Among Ford insiders there is great hope that Mark Fields will turn out to be The One.
You know, the guy who can fix North America then slide into the CEOs chair when Bill Ford is ready to relinquish it.
When the next restructuring shoe drops on Jan. 23, well see who his teammates are on the Way Forward. But with the latest round of executive churn erasing yet another group of Ford veterans, the company may need some additional experienced managerial talent.
Why not ask Edsel Ford to come back for a while?
It worked when Alan Gilmour came back to lend a hand, didnt it?
At 57, Edsel Ford II is a busy guy.
Since he retired as an employee seven years ago, Edsel Ford has been actively involved in a number of charities and has become a local asset in Detroit as a civic leader.
Like Gilmour, who is a car dealer, Edsel Ford is a successful businessman. He owns Pentastar Aviation, which he bought coincidentally two days after Jacques Nasser was fired as Ford Motor CEO in October 2001. He was CEO of Pentastar Aviation until last August when he handed off the job.
Edsel Ford may be busy, but Ford Motor Co. is still his company. He was an employee for a quarter of a century, has been a director since 1988 and as shareholder he has a big stake in the family business.

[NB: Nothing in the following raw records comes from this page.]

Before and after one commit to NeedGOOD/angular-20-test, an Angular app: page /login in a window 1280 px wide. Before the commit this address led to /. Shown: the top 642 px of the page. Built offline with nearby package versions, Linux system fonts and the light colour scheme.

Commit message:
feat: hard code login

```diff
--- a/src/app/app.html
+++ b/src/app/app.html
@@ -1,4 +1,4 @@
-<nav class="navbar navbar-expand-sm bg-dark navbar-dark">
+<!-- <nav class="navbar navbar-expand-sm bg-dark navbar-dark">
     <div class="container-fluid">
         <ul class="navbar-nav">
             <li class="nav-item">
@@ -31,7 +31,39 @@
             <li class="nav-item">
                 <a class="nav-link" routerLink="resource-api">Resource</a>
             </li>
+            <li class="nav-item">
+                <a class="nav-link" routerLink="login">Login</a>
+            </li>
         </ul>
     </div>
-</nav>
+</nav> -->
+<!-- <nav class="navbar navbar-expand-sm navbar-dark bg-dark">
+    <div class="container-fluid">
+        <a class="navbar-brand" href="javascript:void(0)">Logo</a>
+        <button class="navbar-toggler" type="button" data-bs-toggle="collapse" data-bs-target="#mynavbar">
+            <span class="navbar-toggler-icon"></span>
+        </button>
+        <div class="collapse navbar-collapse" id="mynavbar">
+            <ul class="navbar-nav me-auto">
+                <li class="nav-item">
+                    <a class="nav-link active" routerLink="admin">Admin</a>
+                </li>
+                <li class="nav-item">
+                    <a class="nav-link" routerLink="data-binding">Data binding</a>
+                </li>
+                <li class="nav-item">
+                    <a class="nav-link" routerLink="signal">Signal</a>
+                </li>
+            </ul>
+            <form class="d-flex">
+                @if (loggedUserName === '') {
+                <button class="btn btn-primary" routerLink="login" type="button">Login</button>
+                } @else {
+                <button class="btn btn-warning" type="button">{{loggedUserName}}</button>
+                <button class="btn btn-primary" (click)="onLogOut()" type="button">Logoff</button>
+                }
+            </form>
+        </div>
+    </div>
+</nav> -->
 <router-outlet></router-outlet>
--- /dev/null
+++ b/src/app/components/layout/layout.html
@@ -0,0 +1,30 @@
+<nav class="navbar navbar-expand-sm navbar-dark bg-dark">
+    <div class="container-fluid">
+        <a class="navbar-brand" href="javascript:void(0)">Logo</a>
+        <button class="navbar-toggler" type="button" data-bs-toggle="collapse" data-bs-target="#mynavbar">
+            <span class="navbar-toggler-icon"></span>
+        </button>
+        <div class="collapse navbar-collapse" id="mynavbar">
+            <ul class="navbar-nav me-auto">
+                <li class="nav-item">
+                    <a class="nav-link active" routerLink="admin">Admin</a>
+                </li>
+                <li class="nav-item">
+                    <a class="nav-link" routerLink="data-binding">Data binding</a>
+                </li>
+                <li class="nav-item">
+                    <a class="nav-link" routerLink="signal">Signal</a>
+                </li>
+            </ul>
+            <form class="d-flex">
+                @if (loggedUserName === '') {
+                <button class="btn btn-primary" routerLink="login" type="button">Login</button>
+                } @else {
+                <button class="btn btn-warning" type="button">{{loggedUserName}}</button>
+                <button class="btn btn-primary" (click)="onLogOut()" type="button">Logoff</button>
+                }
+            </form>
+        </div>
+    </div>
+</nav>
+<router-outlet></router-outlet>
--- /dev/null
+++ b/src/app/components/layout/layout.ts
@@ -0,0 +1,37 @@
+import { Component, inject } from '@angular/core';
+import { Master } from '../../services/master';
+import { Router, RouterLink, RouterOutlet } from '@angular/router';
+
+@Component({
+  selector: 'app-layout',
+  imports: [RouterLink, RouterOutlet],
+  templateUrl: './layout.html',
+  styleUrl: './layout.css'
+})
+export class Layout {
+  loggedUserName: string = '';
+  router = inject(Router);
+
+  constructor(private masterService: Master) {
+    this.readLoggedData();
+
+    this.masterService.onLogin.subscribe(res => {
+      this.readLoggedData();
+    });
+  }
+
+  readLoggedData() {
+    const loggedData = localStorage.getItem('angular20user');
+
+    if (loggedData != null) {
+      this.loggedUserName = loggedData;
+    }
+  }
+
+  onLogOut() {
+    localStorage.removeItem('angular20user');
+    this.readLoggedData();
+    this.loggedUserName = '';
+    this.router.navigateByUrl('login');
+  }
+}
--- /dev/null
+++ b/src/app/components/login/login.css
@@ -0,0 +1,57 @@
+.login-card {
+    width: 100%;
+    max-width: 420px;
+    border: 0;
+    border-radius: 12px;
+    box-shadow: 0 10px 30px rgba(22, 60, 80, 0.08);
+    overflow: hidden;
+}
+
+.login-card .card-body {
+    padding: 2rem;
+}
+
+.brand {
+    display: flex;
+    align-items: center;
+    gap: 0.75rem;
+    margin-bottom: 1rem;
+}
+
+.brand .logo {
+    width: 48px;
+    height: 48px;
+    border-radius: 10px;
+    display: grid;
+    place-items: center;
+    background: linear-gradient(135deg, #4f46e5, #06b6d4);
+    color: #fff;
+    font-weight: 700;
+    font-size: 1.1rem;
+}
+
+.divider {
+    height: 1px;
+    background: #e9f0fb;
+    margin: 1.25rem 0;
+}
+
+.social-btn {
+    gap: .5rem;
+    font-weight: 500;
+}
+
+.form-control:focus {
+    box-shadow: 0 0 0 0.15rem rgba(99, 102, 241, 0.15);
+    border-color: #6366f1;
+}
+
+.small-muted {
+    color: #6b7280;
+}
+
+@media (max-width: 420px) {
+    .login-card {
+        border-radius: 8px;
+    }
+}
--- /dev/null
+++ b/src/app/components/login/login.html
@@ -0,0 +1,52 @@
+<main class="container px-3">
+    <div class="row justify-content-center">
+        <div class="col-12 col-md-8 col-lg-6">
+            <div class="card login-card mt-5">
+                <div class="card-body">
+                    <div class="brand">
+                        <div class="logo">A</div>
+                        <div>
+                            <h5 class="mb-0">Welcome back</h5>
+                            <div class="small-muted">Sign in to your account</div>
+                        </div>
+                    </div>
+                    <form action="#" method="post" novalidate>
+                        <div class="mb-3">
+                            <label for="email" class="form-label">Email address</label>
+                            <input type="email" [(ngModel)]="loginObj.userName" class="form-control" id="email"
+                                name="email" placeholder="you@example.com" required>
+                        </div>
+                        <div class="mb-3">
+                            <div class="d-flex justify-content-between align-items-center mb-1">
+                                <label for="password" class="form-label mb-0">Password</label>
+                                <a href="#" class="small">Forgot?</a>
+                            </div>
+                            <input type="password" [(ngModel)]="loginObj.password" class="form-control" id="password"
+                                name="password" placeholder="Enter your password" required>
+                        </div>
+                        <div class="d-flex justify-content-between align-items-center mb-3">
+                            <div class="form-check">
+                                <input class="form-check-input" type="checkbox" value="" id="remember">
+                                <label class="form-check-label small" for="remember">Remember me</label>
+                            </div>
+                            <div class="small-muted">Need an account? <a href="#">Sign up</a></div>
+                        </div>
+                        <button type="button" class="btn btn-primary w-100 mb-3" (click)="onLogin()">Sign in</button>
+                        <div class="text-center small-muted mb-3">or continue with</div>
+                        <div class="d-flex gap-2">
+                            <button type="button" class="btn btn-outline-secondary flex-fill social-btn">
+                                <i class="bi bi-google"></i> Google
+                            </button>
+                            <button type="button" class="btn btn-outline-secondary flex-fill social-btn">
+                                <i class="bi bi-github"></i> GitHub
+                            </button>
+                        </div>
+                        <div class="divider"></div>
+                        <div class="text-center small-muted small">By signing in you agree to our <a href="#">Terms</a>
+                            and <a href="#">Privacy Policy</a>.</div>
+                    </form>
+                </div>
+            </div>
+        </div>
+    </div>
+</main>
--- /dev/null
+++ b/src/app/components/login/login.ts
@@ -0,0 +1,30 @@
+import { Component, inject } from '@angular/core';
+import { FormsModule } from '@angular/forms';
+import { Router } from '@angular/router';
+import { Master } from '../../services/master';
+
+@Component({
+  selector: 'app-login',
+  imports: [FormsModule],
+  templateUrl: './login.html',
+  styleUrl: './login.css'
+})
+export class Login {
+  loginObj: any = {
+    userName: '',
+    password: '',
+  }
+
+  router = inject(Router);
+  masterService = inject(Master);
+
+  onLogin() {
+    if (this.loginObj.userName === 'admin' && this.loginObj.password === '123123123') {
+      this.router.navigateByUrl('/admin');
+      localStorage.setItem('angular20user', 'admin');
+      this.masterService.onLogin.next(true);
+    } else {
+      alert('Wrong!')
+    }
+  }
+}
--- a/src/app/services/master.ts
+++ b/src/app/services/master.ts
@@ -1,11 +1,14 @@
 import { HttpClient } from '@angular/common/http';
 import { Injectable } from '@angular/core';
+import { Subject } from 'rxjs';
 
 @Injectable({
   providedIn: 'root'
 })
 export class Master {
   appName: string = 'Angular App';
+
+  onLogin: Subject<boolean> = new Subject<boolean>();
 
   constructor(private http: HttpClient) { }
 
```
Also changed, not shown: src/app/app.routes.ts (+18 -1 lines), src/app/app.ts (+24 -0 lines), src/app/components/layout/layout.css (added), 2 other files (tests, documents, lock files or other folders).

But more importantly, he could contribute to the companys turnaround effort. He has been around long enough to understand the companys strengths and weaknesses and its heritage.
Edsel Ford knows the retail side of the business, having worked in sales, marketing and was COO of Ford Credit. More importantly, he's well-liked and trusted by Ford dealers. That's no small thing.
That could be very useful because the troubled retail end of the business is where the next round of executive churn seems to be centered.
Every family has its squabbles and issues. But with the shape Ford Motor Co. is in, it makes sense for every able-bodied family member to pitch in, doesnt it?
You may e-mail Edward Lapham at [email protected]